Environmental and genetic risk factors in Autism Spectrum Disorder: a stereological study
MetadataShow full item record
This item's downloads: 0 (view details)

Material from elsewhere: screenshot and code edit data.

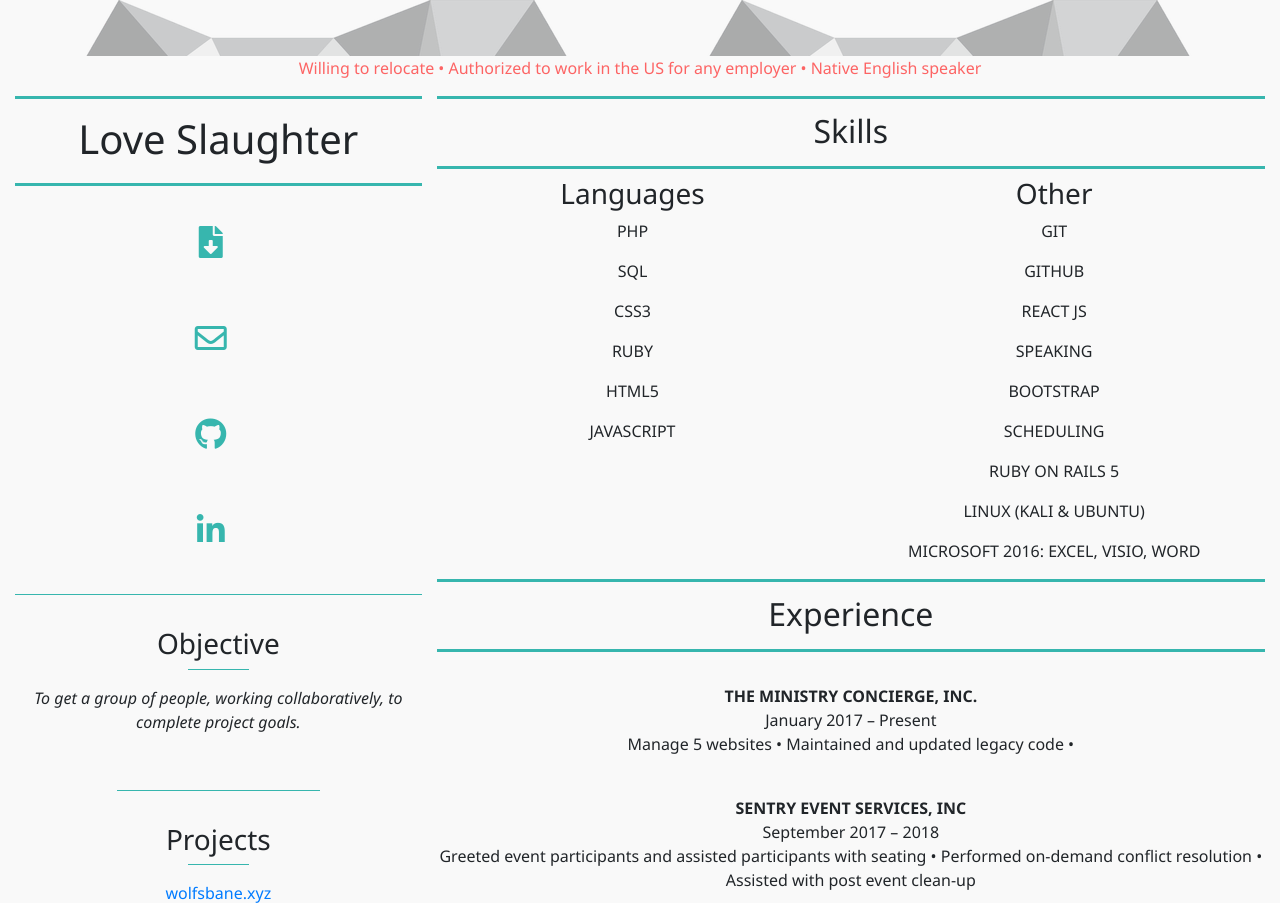
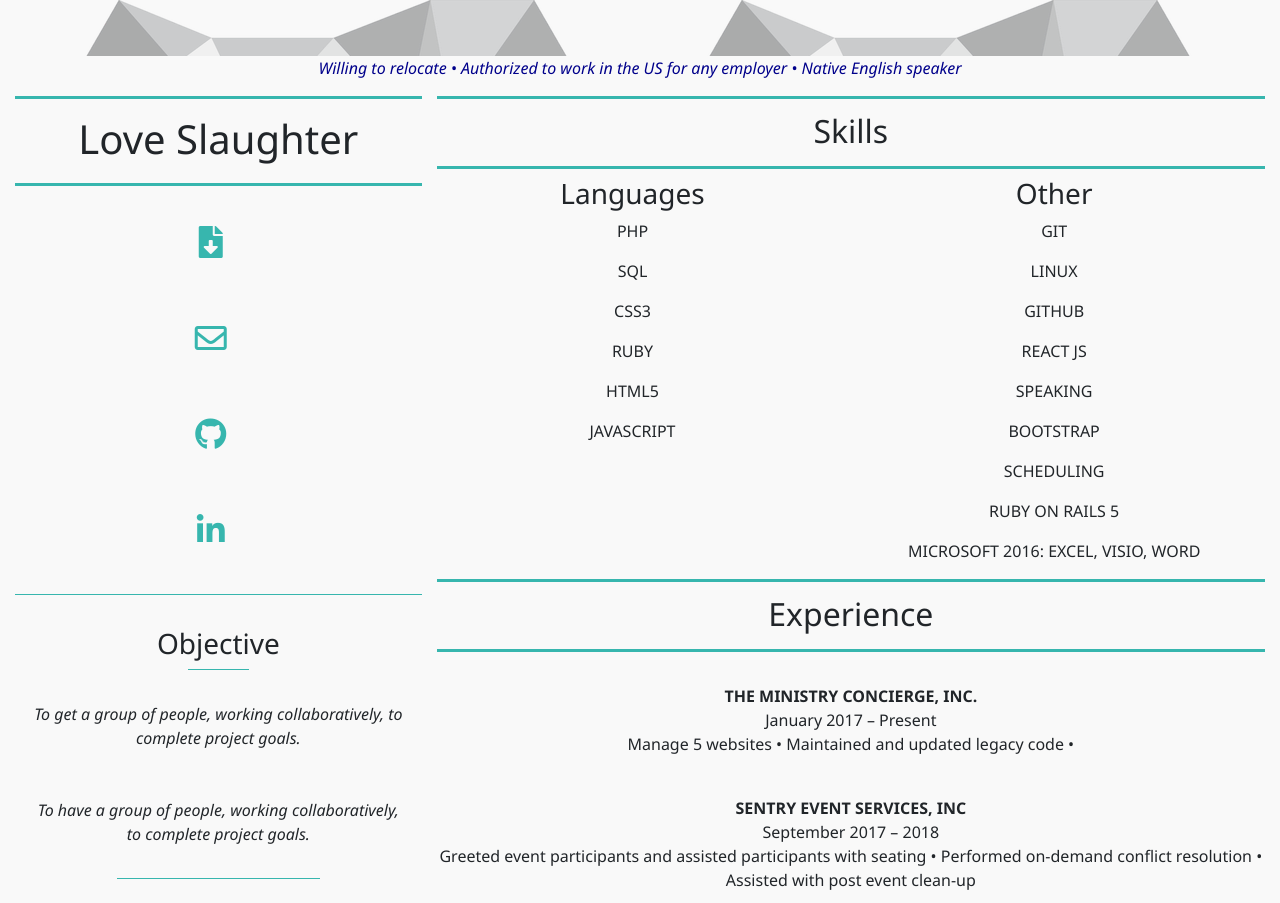
Before and after one commit to lovemercybiz/inspired-resume, a plain HTML site: page index.html in a window 1280 px wide. Shown: the top 903 px of the page. Drawn offline with Linux system fonts and the light colour scheme.

Commit message:
Made minor changes

```diff
--- a/css/css.css
+++ b/css/css.css
@@ -30,9 +30,10 @@ h2 {
     padding-top: .5em;
     padding-bottom: .5em;
     margin: .5em;
+    /* display: none; */
 }
 
-#icon:hover, #resumeDownload:hover {
+#icon:hover {
     color: rgb(92, 161, 218);
 }
 
@@ -44,9 +45,12 @@ hr {
 }
 
 .relocate-work {
-    color: rgba(255, 0, 0, 0.6);
+    /* color: rgba(255, 0, 0, 0.6); */
+    color: darkblue;
+    font-weight: 300;
     text-decoration: none;
     text-decoration-color: white;
+    font-style: italic;
 }
 
 .shortLine {
@@ -58,3 +62,6 @@ hr {
     margin-top: 0;
     margin-bottom: 0;
 }
+/* .testing:hover {
+    color: green;
+} */
--- a/index.html
+++ b/index.html
@@ -21,29 +21,35 @@
                 <h1>Love Slaughter</h1>
 
                 <div id="social" style="margin-right: 0" class="row">
-                    <div class="container">
+                    <div id=""class="container">
                          <a class="fas fa-file-download" id="icon" target="_blank" href="LoveSlaughterCodeResume.pdf"></a>
+                             <!-- <br> <span class="hoverSocial">Download PDF Resume!</span> -->
                     </div>
 
                    <div class="container">
                         <a id="icon" class="far fa-envelope" href="mailto:lovemercybiz@gmail.com"></a>
-                        <!-- When hovered it will say "email Love"? -->
+                        <!-- <br> <span class="hoverSocial">Email Me!</span> -->
+
                     </div>
 
                     <div class="container">
                         <a id="icon" class="fab fa-github" href="https://github.com/lovemercybiz" target="_blank"></a>
+                        <!-- <br> <span class="hoverSocial">View my github!</span> -->
+
                     </div>
 
                     <div class="container">
                         <a id="icon" class="fab fa-linkedin-in" href="https://www.linkedin.com/in/loveslaughter" target="_blank"></a>
+                        <!-- <br> <span class="hoverSocial">View my Linkedin!</span> -->
+
                     </div>
             </div>
 
         <hr>
              <h3>Objective</h3>
                 <hr class="shorterLine">
-                    <p class="justify-content-center"><em>To get a group of people, working collaboratively, to complete project goals.</em></p>
-        <br>
+                    <p class="p-3"><em>To get a group of people, working collaboratively, to complete project goals.</em></p>
+                    <p class="p-3"><em>To have a group of people, working collaboratively, to complete project goals.</em></p>
                 <hr class="shortLine">
 
              <h3>Projects</h3>
@@ -75,13 +81,13 @@
                             <div style="text-transform: uppercase;" class="container">
                                     <!-- <p>bootstrap</p><p>git & github?</p><p>linux (Kali & Ubuntu)</p><p>react js</p><p>ruby on rails</p> -->
                                     <p>git</p>
+                                    <p>linux</p>
                                     <p>github<p>
                                     <p>react js</p>
                                     <p>speaking</p>
                                     <p>bootstrap</p>
                                     <p>scheduling</p>
                                     <p>ruby on rails 5</p>
-                                    <p>linux (kali & ubuntu)</p>
                                     <p>microsoft 2016: excel, visio, word</p>
                             </div>
                         </div>
```
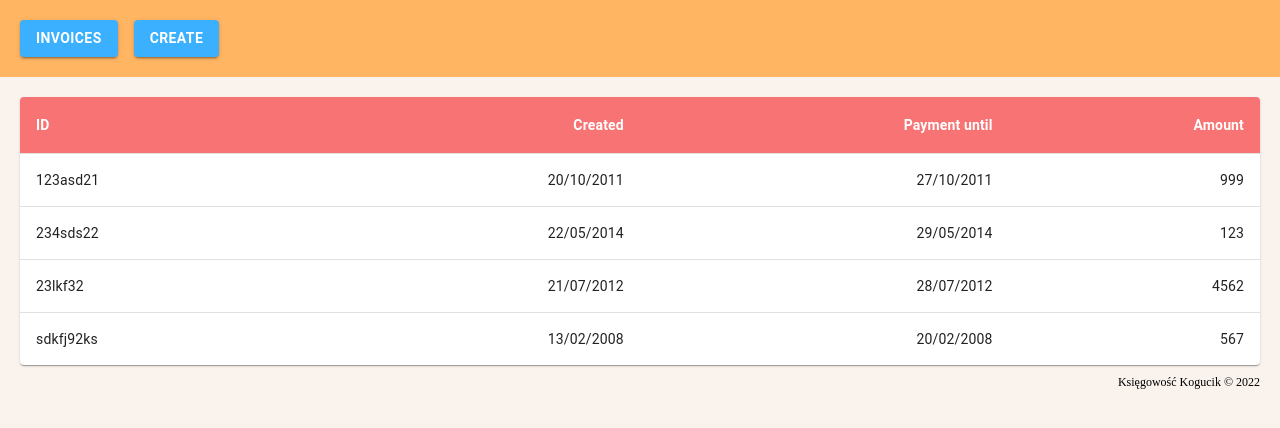
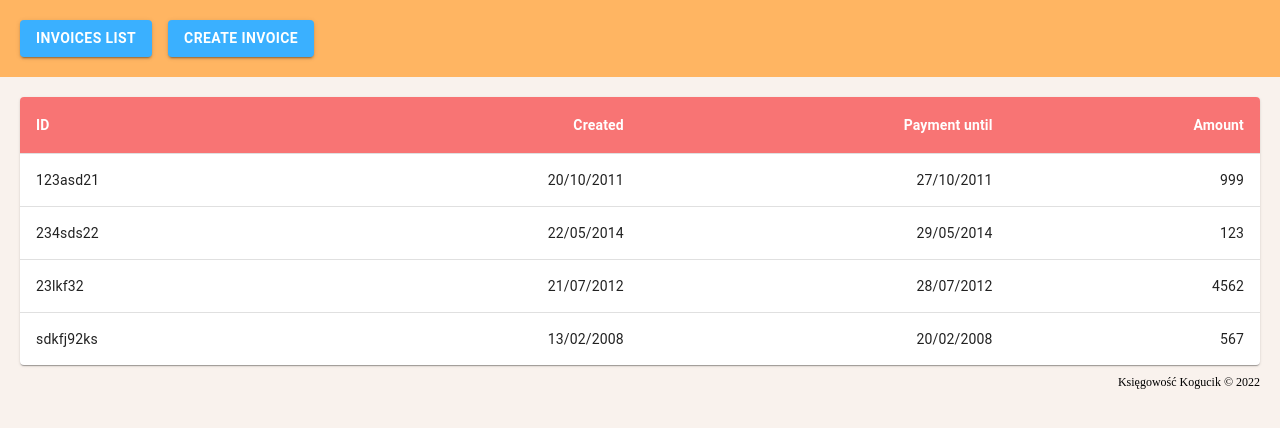
Before and after one commit to AdrianChojnacki/Accounting-Application, a React (Create React App) app: page / in a window 1280 px wide. Shown: the top 428 px of the page. Built offline with nearby package versions, Linux system fonts and the light colour scheme; data requests are answered from the project's data file.

Commit message:
Add proper header menu texts

```diff
--- a/src/components/Header/Header.tsx
+++ b/src/components/Header/Header.tsx
@@ -8,12 +8,12 @@ const Header = () => {
       <Stack spacing={2} direction="row">
         <Link to="/" className={HeaderCSS.link}>
           <Button variant="contained" className={HeaderCSS.btn}>
-            INVOICES
+            INVOICES LIST
           </Button>
         </Link>
         <Link to="/create" className={HeaderCSS.link}>
           <Button variant="contained" className={HeaderCSS.btn}>
-            CREATE
+            CREATE INVOICE
           </Button>
         </Link>
       </Stack>
```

Autism spectrum disorders (ASD), include a group of heterogeneous neurodevelopmental disorders (NDDs) characterized by impaired social interaction, and communication with restricted patterns of behaviour. The aetiology of ASD is very complex and is mainly characterized by the combination of environmental and genetic risk factors, which generate a variable range of different phenotypes. This thesis investigated two of the main environmental risk factors majorly involved in fetal development: hypoxia and inflammation, to conclude with the investigation of the genetic component to the disorder using stem cell technologies. The intrauterine environment plays a key role in normal neural development. The use of an animal model of chronic fetal hypoxia, revealed a series of morphological alterations of the placenta and its compartments, mainly characterised by impaired vascularization, and consequent reduction of the blood flow to the utero-placental circulation. The successive investigation of the brain morphology in the offspring, showed no significant differences in brain size and neocortical thickness, however the stereological analysis revealed a significant increase of the neuronal nuclear volume associated with the reduced numerical density (Nv) of cortical cells. The second series of studies investigated the involvement of the inflammatory component through the use of the most common pro-inflammatory cytokines: tumor necrosis factor alpha (TNF-α), interleukin (IL)-1β and IL-6, whose relevance is due by their ability to cross the placenta and to affect fetal brain development. Results showed a significant reduction of neurite length in SH-SY5Y treated cells with the three cytokines, and impaired neurite outgrowth and viability in E14 dopaminergic (DAergic) neurons treated with TNF-α. The final part focused on the exploration of Neurexin1 (NRXN1), a gene involved in synaptic functions, extensively associated with ASD. Through the use of induced pluripotent stem cells (iPSCs) this study showed that NRXN1α might affect neuronal progenitor stem cells (NPCs) proliferation, fate determination and neuronal maturation during cortical development. Our studies suggest that there is a delay in neuronal development in the systems studied. To conclude, although there are no pharmacological treatments for the cure of ASD, the early intervention, mainly during the first semester of fetal development, might help to prevent or reduce the risk for ASD.